Photo by Taku Yaginuma / Special to The Yomiuri Shimbun
A visitor matches his jumping abilities against those of Olympic athletes at the Japan Olympic Museum in Shinjuku Ward, Tokyo.

The Japan Olympic Museum offers a thrilling interactive exhibit that allows visitors to measure their own physical prowess against the physical abilities of elite Olympians.

Adjacent to the National Stadium in Shinjuku Ward, Tokyo, the hands-on museum strives to help visitors better understand the Olympics and Paralympics.

A video screen on the Welcome Vision exhibit near the museum’s entrance shows powerful and dynamic athletes running on an all-weather track, and their graceful movements on ice. The video focuses purely on the shadows of the athletes, with no hint of their skin color.

The video “expresses the spirit of the Olympic Charter, which prohibits discrimination of any kind,” said the museum’s curator, Shotaro Masubuchi.

The Olympic flag used for the 1964 Tokyo Olympic Games and torches used in the relays through the years are displayed in the regular exhibition area on the second floor.

Visitors to the museum may be overwhelmed by the sheer history of the Olympics.

Photo by Taku Yaginuma / Special to The Yomiuri Shimbun
The Olympic flag used during the 1964 Tokyo Olympics is exhibited at the museum.

For example, the exhibition also features items of high historical value, such as the official poster of the 1940 Tokyo Olympics that were never held and later came to be known as the “Missing Olympics,” a model of the planned 100,000-seat Olympic stadium for 1940 at the Komazawa athletic field and the candidature file that Tokyo submitted as part of its bid to win the right to host the 1964 Games.

A device that projects images onto the floor and walls allows visitors to experience the stride and running speed of Usain Bolt and other athletes. It has become popular among visitors as a way to “challenge” Olympic athletes.

Many visitors stop in front of the monitor at the end of the floor, where they can witness the stories of past contestants through a video.

One of the most impressive stories featured in the video is that of Vera Caslavska from Czechoslovakia, a gold medalist in gymnastics at the 1964 Games, who was called a “beautiful flower who bloomed at the Tokyo Olympics.”

Photo by Taku Yaginuma / Special to The Yomiuri Shimbun
An video story featuring gymnast Vera Caslavska

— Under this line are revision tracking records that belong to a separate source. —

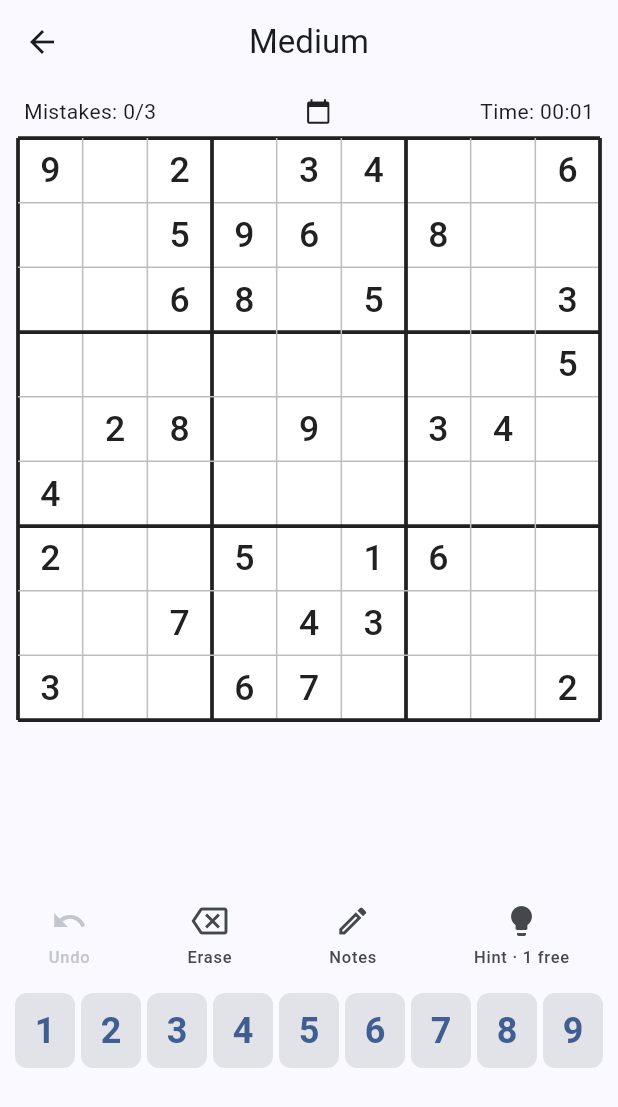
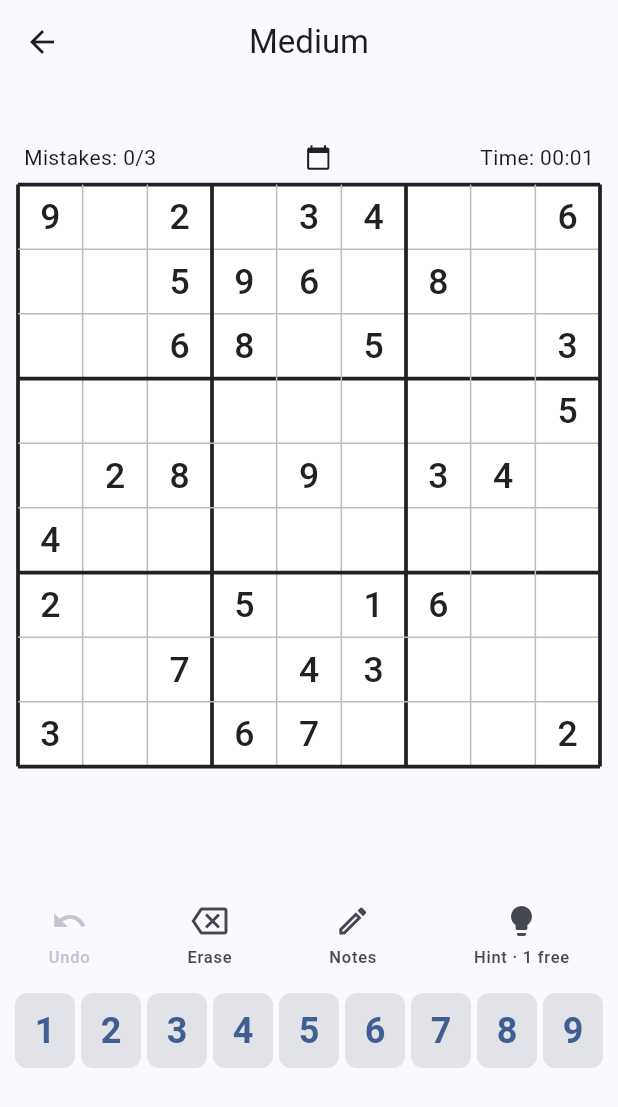
Before and after one commit to Pink-Spider/sudoku-app, a Flutter app: the screen it shows after launch, after a tap on "Daily challenge", on a phone screen of 412 x 824 dp. Shown: the top 1107 px of the screen. Run offline on Flutter 3.47's test engine with Material 3 defaults, Android fonts, the phone set to English and light mode, and no system bars; our stand-ins replace flutter_riverpod, google_mobile_ads, shared_preferences; missing offline and left inert: app_tracking_transparency; generated files the repository leaves out were written again; network calls fail.

Commit message:
Tighten the game screen layout
Three problems, visible once the store screenshots were taken:

- A trailing Spacer dumped all the slack into one gap under the board.
  The board is width-bound, so on a tall phone that gap was large. It is
  now an Expanded + Center, which splits the slack above and below.
- The hint line appeared and disappeared, shoving the board and number
  pad mid-game. It now occupies a fixed height whether or not there is a
  hint to show.
- Mistakes and time sat pinned to the top of the screen, far from the
  board they describe. They now ride with the board inside the centred
  column, which also closes most of the remaining top gap.

Screenshots re-shot for all four locales.

Co-Authored-By: Claude Opus 5 (1M context) <noreply@anthropic.com>

```diff
--- a/apps/sudoku/lib/features/game/game_screen.dart
+++ b/apps/sudoku/lib/features/game/game_screen.dart
@@ -90,18 +90,32 @@ class _GameScreenState extends ConsumerState<GameScreen> with WidgetsBindingObse
         body: SafeArea(
           child: Column(
             children: [
+              // Expanded rather than a trailing Spacer: on a tall phone the
+              // board is width-bound, and a Spacer dumped all the slack into
+              // one gap under it. Centring splits the slack above and below,
+              // and the status row rides with the board because it describes
+              // the board, not the screen.
+              Expanded(
+                child: Center(
+                  child: Column(
+                    mainAxisSize: MainAxisSize.min,
+                    children: [
                       Padding(
-                padding: const EdgeInsets.symmetric(horizontal: 16, vertical: 8),
+                        padding:
+                            const EdgeInsets.fromLTRB(16, 0, 16, 8),
                         child: Row(
                           mainAxisAlignment: MainAxisAlignment.spaceBetween,
                           children: [
-                    Text('${l.mistakes}: ${l.mistakesCount(state.mistakes, state.maxMistakes)}'),
-                    if (state.isDaily) const Icon(Icons.calendar_today, size: 18),
+                            Text('${l.mistakes}: '
+                                '${l.mistakesCount(state.mistakes, state.maxMistakes)}'),
+                            if (state.isDaily)
+                              const Icon(Icons.calendar_today, size: 18),
                             Text('${l.time}: ${formatDuration(state.elapsed)}'),
                           ],
                         ),
                       ),
-              Padding(
+                      Flexible(
+                        child: Padding(
                           padding: const EdgeInsets.symmetric(horizontal: 12),
                           child: SudokuBoard(
                             state: state,
@@ -109,16 +123,28 @@ class _GameScreenState extends ConsumerState<GameScreen> with WidgetsBindingObse
                             onCellTap: controller.select,
                           ),
                         ),
-              if (state.lastHint != null && state.hintHighlight.isNotEmpty)
-                Padding(
-                  padding: const EdgeInsets.fromLTRB(16, 12, 16, 0),
-                  child: Text(
+                      ),
+                    ],
+                  ),
+                ),
+              ),
+              // Fixed height so showing a hint does not shove the board and
+              // the number pad around mid-game.
+              SizedBox(
+                height: 44,
+                child: Padding(
+                  padding: const EdgeInsets.symmetric(horizontal: 16),
+                  child: Center(
+                    child: state.lastHint != null && state.hintHighlight.isNotEmpty
+                        ? Text(
                             _techniqueText(l, state.lastHint!.techniqueId),
                             textAlign: TextAlign.center,
                             style: Theme.of(context).textTheme.bodySmall,
+                          )
+                        : const SizedBox.shrink(),
                   ),
                 ),
-              const Spacer(),
+              ),
               GameToolbar(
                 canUndo: state.canUndo,
                 notesMode: state.notesMode,
```
Also changed, not shown: 15 other files. Lines whose indentation alone changed are shown as unchanged.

In 1968, the former communist country in Eastern Europe experienced a democratic movement known as the “Prague Spring,” but the Soviet Union and other countries launched a military intervention.

At the Mexico Games that same year, Caslavska, who tied with a Soviet athlete for the gold medal, turned away at the awards ceremony to protest while the flag was hoisted to the sound of the Soviet national anthem.

Photo by Taku Yaginuma / Special to The Yomiuri Shimbun
A statue of Pierre de Coubertin, the “father of the modern Olympics”

The museum has five themes: discover, learn, feel, try and think. The anecdotes of past athletes can really help visitors think about the world today.

Japan Olympic Museum

The museum opened in 2019. Yasuhiro Yamashita, president of the Japanese Olympic Committee, is the director of the museum.

Address: 4-2 Kasumigaokamachi, Shinjuku Ward, Tokyo.

Hours: 10 a.m. – 5 p.m. (last admission at 4:30 p.m.). Closed on Mondays (or Tuesday when a Monday falls on a national holiday).

Admission: ¥500 for adults, ¥400 for groups of 20 or more and those aged 65 or older. Free for high school students and younger.